__WHAT IS BEING ASKED__
Please copy out each line of the entries in which "Ragyogóhíd" appears.

○ ○ ○ ○ ○ ○ ○

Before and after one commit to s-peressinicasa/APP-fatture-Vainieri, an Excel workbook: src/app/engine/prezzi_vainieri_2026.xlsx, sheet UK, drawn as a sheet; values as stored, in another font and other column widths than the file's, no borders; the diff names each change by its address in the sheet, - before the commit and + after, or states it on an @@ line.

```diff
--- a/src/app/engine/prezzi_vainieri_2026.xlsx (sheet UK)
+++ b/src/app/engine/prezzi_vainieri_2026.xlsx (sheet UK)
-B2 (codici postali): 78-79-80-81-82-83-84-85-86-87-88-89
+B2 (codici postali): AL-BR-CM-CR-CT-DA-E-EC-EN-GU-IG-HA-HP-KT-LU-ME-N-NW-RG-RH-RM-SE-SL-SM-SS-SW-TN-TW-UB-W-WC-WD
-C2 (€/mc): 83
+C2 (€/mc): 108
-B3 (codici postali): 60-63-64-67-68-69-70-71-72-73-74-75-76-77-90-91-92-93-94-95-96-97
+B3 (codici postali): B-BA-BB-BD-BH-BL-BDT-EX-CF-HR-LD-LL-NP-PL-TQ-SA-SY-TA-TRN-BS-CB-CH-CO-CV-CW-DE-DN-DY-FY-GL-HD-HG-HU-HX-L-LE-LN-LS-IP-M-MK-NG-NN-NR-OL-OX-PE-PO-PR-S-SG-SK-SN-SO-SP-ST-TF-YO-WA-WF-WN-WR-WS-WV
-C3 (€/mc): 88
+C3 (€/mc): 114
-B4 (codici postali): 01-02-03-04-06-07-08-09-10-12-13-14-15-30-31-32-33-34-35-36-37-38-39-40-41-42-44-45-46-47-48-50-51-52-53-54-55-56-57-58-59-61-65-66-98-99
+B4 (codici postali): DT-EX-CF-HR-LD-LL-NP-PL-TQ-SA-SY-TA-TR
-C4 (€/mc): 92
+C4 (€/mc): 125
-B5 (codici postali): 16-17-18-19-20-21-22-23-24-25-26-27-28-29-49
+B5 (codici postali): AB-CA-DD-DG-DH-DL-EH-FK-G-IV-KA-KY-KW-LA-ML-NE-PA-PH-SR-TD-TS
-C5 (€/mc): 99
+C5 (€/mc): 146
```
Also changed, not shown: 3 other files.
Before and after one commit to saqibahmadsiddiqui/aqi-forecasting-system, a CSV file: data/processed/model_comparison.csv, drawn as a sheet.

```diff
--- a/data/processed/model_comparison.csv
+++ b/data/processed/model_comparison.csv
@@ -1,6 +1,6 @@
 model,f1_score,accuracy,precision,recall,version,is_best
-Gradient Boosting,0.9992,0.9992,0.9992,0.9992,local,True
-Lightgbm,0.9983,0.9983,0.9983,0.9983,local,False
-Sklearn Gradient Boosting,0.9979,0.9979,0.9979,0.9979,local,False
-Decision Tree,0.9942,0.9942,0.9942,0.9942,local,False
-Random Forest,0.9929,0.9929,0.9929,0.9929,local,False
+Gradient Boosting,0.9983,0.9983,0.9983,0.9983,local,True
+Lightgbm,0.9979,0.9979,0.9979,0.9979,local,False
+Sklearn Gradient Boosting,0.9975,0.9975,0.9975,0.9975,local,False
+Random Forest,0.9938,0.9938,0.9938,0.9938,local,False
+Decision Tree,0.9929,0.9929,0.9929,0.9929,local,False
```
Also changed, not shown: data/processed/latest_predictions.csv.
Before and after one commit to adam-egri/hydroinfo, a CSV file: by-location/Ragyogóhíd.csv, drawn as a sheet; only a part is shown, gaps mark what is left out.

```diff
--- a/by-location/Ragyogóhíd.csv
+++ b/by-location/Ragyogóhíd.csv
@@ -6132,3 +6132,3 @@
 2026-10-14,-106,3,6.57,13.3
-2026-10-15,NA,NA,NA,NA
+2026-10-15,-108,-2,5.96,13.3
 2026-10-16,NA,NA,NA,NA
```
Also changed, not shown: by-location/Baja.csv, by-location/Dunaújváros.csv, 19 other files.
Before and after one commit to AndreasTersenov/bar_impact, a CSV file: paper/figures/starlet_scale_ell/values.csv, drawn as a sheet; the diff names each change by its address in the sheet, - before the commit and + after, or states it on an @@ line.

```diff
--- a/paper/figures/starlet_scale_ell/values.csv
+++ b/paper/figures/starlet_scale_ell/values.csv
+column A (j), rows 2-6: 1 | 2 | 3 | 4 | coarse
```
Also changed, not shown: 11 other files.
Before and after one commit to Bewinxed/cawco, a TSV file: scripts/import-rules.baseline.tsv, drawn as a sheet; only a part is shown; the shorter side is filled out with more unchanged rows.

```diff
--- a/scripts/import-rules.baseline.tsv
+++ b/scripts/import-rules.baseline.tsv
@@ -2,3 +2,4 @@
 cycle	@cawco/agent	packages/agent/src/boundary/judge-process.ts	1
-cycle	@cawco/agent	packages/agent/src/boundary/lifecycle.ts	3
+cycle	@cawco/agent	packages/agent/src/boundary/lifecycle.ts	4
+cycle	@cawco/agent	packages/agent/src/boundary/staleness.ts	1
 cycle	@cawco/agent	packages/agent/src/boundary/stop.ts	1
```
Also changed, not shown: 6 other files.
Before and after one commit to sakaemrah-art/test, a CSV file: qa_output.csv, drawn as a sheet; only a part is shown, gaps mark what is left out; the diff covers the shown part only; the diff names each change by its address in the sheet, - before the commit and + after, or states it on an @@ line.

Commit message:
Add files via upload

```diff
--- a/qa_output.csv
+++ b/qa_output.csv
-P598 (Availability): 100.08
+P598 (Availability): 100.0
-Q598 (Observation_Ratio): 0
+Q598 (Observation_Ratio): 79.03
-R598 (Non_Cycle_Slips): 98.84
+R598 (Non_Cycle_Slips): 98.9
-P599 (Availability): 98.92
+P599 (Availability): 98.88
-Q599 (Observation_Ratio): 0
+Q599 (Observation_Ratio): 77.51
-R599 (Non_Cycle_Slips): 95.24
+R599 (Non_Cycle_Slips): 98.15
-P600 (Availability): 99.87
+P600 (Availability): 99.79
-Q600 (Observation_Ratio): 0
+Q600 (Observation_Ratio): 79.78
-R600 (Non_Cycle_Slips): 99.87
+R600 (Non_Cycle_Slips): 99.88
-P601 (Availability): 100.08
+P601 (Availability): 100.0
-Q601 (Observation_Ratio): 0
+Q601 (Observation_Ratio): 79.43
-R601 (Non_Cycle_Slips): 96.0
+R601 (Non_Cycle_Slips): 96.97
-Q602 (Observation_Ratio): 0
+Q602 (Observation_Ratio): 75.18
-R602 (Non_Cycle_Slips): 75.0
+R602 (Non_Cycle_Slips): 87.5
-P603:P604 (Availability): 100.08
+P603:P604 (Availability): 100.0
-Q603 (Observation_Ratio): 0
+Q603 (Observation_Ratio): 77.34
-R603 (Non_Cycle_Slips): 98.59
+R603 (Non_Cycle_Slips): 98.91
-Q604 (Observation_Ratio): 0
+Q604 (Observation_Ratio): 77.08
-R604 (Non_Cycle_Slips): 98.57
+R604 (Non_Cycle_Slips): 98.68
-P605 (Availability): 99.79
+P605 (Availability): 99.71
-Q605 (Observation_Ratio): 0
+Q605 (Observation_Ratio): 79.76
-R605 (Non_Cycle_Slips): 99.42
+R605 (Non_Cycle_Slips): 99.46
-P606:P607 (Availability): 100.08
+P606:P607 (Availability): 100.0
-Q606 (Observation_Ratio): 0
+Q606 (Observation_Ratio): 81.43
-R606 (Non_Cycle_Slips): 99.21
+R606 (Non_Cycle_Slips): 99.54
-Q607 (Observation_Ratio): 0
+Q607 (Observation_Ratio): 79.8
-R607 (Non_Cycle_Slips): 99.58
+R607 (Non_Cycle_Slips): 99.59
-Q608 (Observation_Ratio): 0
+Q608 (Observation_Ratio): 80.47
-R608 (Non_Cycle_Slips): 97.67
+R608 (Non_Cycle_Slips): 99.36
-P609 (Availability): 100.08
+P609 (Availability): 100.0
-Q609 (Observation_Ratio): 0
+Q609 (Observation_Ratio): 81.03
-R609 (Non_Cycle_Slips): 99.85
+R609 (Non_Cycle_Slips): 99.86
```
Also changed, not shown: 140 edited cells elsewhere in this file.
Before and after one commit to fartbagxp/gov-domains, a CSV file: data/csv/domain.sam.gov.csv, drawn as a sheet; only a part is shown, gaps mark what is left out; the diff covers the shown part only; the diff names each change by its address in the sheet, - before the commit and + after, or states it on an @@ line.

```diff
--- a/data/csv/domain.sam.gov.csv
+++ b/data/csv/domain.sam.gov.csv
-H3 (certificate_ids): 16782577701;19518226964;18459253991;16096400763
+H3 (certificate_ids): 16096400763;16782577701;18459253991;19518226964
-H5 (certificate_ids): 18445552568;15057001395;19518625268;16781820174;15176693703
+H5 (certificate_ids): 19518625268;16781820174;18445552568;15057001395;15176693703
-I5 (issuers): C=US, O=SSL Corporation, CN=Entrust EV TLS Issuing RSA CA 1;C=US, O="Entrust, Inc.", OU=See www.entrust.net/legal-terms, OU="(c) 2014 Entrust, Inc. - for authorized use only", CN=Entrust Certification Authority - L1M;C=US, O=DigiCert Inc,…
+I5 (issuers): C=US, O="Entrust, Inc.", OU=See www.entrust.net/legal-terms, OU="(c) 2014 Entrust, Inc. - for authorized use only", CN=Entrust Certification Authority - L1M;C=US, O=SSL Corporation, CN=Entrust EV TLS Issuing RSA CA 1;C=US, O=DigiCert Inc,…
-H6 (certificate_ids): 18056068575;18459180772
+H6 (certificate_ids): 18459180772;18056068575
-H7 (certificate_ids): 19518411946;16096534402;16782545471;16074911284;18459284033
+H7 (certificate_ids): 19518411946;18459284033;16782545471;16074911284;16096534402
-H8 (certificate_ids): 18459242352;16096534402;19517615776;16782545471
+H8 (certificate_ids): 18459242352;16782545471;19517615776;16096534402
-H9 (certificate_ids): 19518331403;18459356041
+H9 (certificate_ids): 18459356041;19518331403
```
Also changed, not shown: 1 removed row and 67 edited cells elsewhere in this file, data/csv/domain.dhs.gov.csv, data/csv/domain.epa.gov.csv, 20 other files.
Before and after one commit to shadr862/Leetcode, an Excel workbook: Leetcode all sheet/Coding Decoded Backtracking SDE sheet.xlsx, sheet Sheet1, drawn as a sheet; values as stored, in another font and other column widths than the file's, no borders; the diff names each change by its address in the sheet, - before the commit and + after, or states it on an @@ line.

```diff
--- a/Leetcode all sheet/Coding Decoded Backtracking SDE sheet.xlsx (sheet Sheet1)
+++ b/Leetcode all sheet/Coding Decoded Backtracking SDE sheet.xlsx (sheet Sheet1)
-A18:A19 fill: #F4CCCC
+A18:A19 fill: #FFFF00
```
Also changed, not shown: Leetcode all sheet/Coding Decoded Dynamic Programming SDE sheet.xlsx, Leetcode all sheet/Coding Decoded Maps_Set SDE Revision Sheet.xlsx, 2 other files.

○ ○ ○ ○ ○ ○ ○

__SOLUTION FOR THIS TASK__
Before and after one commit to adam-egri/hydroinfo, a CSV file: by-location/Ragyogóhíd.csv, drawn as a sheet; only a part is shown, gaps mark what is left out.
--- a/by-location/Ragyogóhíd.csv
+++ b/by-location/Ragyogóhíd.csv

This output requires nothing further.